Input data START
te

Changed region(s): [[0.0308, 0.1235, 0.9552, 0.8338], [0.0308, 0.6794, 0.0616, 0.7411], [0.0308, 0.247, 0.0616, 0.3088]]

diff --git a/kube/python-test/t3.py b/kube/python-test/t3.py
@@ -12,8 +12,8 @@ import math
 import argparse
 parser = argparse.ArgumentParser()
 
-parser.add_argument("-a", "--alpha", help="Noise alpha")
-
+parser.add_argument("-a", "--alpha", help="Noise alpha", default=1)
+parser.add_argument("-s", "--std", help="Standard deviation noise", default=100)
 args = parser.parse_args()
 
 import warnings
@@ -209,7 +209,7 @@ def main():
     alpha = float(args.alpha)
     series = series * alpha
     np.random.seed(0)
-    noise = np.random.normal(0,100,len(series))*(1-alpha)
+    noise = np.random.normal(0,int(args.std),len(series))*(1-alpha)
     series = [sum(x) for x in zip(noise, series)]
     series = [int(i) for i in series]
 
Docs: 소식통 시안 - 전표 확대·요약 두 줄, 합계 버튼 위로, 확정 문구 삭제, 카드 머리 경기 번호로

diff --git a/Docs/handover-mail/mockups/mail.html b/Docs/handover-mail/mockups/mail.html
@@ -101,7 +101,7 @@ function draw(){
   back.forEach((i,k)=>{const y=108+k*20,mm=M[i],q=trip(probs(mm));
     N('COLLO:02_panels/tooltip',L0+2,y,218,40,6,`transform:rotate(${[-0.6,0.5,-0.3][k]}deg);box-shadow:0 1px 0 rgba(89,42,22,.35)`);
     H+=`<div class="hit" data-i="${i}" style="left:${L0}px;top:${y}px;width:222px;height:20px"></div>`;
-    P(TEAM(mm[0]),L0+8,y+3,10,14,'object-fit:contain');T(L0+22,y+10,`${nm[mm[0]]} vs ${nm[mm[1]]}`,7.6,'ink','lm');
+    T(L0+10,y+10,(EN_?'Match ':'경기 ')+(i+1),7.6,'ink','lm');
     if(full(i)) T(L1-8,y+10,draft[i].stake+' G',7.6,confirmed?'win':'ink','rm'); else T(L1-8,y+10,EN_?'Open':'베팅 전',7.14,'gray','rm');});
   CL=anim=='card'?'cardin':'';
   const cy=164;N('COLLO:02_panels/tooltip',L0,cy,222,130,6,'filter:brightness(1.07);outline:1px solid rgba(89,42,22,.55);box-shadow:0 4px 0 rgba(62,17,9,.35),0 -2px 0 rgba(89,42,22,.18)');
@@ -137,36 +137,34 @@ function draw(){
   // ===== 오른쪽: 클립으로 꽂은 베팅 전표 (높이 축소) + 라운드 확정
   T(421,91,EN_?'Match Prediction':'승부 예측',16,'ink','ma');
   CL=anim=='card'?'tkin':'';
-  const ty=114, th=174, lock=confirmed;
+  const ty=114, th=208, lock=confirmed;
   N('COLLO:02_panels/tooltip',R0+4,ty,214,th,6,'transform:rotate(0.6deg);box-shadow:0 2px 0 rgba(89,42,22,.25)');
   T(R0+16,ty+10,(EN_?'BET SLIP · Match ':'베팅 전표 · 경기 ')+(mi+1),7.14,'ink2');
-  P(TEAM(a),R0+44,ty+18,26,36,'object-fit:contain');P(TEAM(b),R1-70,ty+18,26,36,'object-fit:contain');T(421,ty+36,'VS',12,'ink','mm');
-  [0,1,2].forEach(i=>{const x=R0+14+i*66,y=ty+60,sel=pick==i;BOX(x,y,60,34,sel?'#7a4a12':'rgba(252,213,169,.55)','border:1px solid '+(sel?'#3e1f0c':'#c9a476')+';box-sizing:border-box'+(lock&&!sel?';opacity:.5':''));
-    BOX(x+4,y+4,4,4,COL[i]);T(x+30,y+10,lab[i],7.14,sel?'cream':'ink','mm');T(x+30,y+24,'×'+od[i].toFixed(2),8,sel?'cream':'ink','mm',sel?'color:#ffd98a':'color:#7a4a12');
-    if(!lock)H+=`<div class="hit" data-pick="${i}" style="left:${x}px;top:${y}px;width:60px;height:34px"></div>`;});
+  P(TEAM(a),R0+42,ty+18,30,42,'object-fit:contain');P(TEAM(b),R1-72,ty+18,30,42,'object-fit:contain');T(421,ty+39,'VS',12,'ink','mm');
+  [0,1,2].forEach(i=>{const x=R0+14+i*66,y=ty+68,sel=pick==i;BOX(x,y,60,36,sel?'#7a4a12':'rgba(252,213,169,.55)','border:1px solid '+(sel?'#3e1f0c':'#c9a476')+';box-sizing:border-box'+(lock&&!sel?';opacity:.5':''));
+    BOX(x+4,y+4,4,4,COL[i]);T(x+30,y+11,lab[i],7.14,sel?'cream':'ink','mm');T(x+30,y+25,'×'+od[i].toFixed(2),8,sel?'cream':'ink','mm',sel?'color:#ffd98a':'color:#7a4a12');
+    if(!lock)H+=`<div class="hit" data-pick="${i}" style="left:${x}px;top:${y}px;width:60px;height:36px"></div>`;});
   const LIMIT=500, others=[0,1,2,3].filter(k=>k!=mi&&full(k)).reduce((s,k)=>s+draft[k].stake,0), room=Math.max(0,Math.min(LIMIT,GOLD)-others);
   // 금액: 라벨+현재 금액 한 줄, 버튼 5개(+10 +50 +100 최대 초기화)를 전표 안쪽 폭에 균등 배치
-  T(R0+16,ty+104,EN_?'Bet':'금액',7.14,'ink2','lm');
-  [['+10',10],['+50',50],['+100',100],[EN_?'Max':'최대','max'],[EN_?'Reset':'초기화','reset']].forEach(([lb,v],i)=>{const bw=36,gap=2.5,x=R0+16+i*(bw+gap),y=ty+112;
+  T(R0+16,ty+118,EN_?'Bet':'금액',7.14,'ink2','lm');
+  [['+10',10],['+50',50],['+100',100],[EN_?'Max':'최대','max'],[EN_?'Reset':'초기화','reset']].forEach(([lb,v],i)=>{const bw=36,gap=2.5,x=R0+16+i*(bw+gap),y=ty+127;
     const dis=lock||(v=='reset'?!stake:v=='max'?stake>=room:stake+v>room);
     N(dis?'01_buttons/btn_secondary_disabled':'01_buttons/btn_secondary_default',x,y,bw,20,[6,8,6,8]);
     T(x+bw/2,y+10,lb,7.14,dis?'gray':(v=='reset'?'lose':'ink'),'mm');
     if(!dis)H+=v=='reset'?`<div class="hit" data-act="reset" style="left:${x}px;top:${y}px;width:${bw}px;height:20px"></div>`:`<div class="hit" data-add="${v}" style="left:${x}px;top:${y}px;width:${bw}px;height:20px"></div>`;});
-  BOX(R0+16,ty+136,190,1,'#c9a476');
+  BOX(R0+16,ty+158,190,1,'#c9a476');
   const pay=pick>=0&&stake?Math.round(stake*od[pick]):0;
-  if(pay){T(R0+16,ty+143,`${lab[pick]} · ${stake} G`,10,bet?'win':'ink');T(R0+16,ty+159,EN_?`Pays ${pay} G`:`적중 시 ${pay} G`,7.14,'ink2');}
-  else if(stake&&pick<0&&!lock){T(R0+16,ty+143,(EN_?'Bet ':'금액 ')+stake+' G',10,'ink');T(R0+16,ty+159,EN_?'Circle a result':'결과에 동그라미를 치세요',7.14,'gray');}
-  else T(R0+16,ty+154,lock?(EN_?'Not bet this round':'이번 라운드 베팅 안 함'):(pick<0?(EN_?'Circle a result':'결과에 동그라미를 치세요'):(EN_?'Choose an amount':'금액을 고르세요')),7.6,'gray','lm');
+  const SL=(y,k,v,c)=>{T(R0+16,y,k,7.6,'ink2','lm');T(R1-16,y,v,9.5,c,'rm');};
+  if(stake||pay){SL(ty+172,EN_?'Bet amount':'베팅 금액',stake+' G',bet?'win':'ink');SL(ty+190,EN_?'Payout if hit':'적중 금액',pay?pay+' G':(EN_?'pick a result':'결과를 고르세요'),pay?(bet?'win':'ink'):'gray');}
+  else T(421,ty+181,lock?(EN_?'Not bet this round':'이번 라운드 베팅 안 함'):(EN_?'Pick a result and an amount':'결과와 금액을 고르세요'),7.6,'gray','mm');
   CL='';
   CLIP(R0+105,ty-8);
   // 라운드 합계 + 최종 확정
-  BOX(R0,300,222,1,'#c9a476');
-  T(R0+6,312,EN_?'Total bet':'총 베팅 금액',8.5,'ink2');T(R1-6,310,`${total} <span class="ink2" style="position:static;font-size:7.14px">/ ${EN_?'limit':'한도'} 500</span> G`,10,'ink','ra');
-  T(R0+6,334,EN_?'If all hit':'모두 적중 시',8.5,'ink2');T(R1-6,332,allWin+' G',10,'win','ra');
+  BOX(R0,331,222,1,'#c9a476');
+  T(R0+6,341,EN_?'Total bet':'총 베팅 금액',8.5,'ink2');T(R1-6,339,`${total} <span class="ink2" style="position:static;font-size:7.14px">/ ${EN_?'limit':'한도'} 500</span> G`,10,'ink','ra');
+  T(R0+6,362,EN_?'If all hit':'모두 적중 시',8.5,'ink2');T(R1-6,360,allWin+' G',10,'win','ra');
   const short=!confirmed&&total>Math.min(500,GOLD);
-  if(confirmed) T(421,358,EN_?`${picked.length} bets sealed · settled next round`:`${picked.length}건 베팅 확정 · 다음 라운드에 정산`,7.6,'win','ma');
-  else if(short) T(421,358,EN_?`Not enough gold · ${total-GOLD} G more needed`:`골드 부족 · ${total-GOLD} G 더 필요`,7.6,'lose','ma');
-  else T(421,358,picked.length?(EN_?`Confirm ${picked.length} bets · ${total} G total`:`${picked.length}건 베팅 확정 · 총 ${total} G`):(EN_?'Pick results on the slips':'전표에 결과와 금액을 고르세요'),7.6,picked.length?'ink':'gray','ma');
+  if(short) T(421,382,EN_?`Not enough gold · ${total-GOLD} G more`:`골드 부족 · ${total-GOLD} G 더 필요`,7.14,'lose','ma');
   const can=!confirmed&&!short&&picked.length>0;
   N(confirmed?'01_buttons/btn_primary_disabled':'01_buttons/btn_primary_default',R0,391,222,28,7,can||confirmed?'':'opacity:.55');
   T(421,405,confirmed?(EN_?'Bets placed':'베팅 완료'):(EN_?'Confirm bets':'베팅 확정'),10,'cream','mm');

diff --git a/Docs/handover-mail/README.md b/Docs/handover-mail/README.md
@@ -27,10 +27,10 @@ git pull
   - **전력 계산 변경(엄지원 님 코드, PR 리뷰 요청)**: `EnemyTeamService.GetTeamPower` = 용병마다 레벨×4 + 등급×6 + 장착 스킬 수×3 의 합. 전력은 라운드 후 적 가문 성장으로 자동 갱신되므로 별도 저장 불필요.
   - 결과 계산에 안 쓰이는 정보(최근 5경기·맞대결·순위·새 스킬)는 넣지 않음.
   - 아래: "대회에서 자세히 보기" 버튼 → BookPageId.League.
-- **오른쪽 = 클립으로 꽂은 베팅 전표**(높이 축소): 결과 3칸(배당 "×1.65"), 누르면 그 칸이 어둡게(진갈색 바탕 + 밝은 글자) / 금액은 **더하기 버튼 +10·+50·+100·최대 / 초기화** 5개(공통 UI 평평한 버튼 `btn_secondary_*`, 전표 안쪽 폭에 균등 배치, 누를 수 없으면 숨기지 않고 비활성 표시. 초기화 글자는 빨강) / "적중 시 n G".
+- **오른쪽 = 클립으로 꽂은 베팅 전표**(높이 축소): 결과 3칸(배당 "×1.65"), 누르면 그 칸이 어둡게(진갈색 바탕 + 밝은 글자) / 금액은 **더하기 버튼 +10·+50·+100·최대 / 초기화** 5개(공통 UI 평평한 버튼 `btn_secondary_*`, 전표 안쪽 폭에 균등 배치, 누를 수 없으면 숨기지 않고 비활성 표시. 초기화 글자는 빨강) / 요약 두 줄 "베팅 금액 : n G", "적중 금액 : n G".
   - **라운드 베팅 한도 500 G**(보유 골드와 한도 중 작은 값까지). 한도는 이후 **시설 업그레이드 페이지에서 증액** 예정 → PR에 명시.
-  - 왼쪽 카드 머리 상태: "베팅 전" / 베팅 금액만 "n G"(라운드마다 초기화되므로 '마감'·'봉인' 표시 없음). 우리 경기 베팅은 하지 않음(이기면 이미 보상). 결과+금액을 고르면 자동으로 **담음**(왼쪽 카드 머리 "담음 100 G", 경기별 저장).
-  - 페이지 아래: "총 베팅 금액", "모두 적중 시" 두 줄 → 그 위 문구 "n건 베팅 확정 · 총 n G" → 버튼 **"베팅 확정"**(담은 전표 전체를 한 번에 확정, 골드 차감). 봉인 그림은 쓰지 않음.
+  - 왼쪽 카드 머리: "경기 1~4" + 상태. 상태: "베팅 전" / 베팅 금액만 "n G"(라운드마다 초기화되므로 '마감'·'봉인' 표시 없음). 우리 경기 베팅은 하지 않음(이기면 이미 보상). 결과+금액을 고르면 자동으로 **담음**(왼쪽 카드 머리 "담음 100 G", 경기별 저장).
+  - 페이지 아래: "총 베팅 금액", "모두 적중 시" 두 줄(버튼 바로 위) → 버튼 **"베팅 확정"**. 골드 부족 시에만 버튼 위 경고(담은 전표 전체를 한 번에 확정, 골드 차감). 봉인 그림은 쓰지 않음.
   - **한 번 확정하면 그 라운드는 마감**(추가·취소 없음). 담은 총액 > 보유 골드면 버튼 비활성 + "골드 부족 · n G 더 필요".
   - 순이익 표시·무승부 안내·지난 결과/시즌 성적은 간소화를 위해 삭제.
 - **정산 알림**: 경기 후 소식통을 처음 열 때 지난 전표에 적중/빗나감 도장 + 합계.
Input data END
> Work task
In the entries above, restate word for word the lines between the one holding "- 결과 계산에 안 쓰이는" and the one holding "-- **오른쪽 = 클립으로", inclusive, and nothing besides.

> Answer area
   - 결과 계산에 안 쓰이는 정보(최근 5경기·맞대결·순위·새 스킬)는 넣지 않음.
   - 아래: "대회에서 자세히 보기" 버튼 → BookPageId.League.
-- **오른쪽 = 클립으로 꽂은 베팅 전표**(높이 축소): 결과 3칸(배당 "×1.65"), 누르면 그 칸이 어둡게(진갈색 바탕 + 밝은 글자) / 금액은 **더하기 버튼 +10·+50·+100·최대 / 초기화** 5개(공통 UI 평평한 버튼 `btn_secondary_*`, 전표 안쪽 폭에 균등 배치, 누를 수 없으면 숨기지 않고 비활성 표시. 초기화 글자는 빨강) / "적중 시 n G".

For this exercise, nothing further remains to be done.